  • Each Sri Lankan estate prides itself on producing signature teas —much the same way vintners age wines for different tastes.

Enjoy the delicious results in your mug of Bigelow black tea! @Daniela441 tweeted his love for English Teatime. What’s your favorite Bigelow black tea blend?

 

Bigelow Tea Shares Tips On How To Live Sustainability For Go Green Week 2016

bigelow tea classic green tea

One of the most important things to the Bigelow family, as well as everyone at Bigelow Tea, is protecting the environment and living sustainably for a better tomorrow. That’s why Bigelow Tea is excited to celebrate Go Green Week 2016, an annual national week of climate action. If you’d like to join in on the fun, see how even small steps can make a difference to the environment!
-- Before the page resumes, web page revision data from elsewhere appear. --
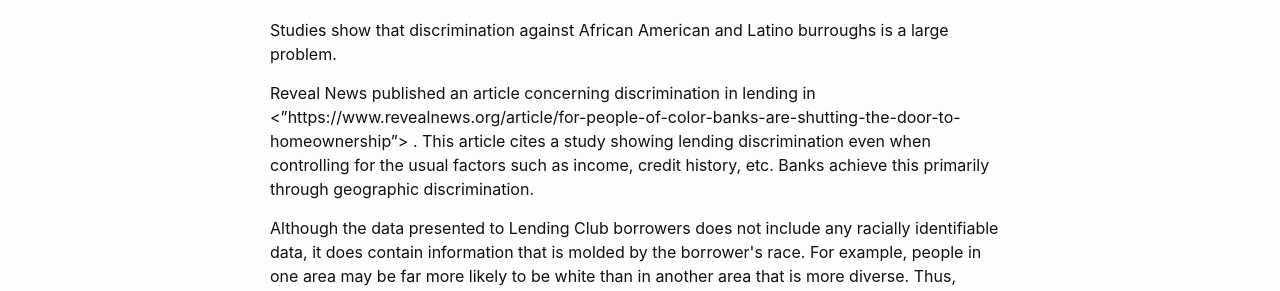
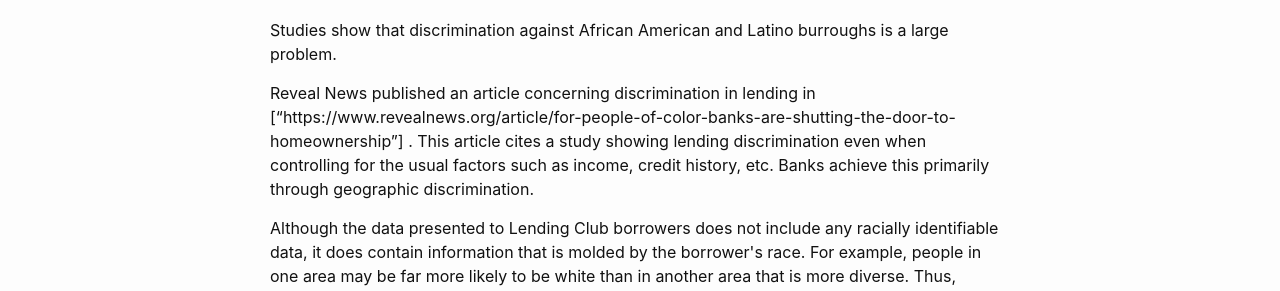
Before and after one commit to junparkh/LendingClub, a Jekyll site: the page built from menu2.md, in a window 1280 px wide. Shown: the part 306-597 px from the top of the page. Built offline with Jekyll 4.4.1, drawn with Linux system fonts in a browser that asks for light colours.

Commit message:
Update menu2.md

```diff
--- a/menu2.md
+++ b/menu2.md
@@ -10,7 +10,7 @@
 
 Studies show that discrimination against African American and Latino burroughs is a large problem.
 
-Reveal News published an article concerning discrimination in lending in <"https://www.revealnews.org/article/for-people-of-color-banks-are-shutting-the-door-to-homeownership"> . This article cites a study showing lending discrimination even when controlling for the usual factors such as income, credit history, etc. Banks achieve this primarily through geographic discrimination.
+Reveal News published an article concerning discrimination in lending in ["https://www.revealnews.org/article/for-people-of-color-banks-are-shutting-the-door-to-homeownership"] . This article cites a study showing lending discrimination even when controlling for the usual factors such as income, credit history, etc. Banks achieve this primarily through geographic discrimination.
 
 Although the data presented to Lending Club borrowers does not include any racially identifiable data, it does contain information that is molded by the borrower&#39;s race. For example, people in one area may be far more likely to be white than in another area that is more diverse. Thus, looking at the state or zip code could give investors a preliminary indication of the likelihood that the borrower is white.
 
```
  • Reusing old items can be just as fun as buying new ones—instead of buying new clothes, peruse your local Goodwill or thrift shop.
  • Instead of throwing away old fruits and vegetables, use them for a delicious and nutritious smoothie!
  • BYOB. Bring your own … bags, that is. Paper or plastic? Neither! Carry a few reusable grocery totes in your car so that you never forget them at home when you go to the store.
  • And, of course, recycle your Bigelow Tea boxes and bags! Once the staple is removed, Bigelow Tea bags are 100% biodegradable—they’re great for composting.
  • And you can’t get more “green” that starting a teabag garden!  Diane from Turning the ClockBack shows us how here.

One of the best ways to make a difference for the planet is to lead by example. The Bigelow Tea family tries to minimize its impact on the environment through a variety of efforts including recyclingconserving energy and composting. And while saving the planet isn’t about recognition, it really makes an impression on tea drinkers like @BrandeeSmith, a big fan Bigelow Tea’s sustainable packaging. So please do your part during Go Green Week 2016, and share what eco-friendly plans you have brewing.

Top image by egg (Hong, Yun Seon) via Flickr

Unique Ways to Repurpose Your Bigelow Tea

bigelow tea recipes

Never doubt the power of a cup of Bigelow Tea. Not only is it a flavorful and invigorating beverage, it can tenderize your meat, stain your furniture, and clean your glass surfaces! Who knew?

In a recent article from POPSUGAR, tea drinkers were given 11 creative ways to repurpose tea. Here are just a few:

*Tenderize meat: Tannins in tea can soften meat while adding a flavorful punch. Marinate meat with a black or green tea and allow it to soak up the flavor. Never fear, vegetarians! You can find a great recipe for Tea Marinated Grilled Tofu using Green Tea with Pomegranate tea bags on the Bigelow Tea website.

*Stain furniture: For your next DIY project, try your hand at a rustic stain made with brewed black tea.

*Clean glass surfaces: Tannins in tea also make great cleaners. Grease residue getting you down? Leave your dish in hot water with tea bags overnight and voilà!

And while you may want to avoid adding tea bags to the washing machine (hey, sometimes, it’s an accident — as @Jac0bSummerz will tell you!), you can add some brew to your mopping routine. According to the article, black tea can naturally restore your floor’s color, sheen, and fill in tiny scratches.

So grab a cup of your favorite Bigelow Tea blend, enjoy your cup … and keep the tea bag!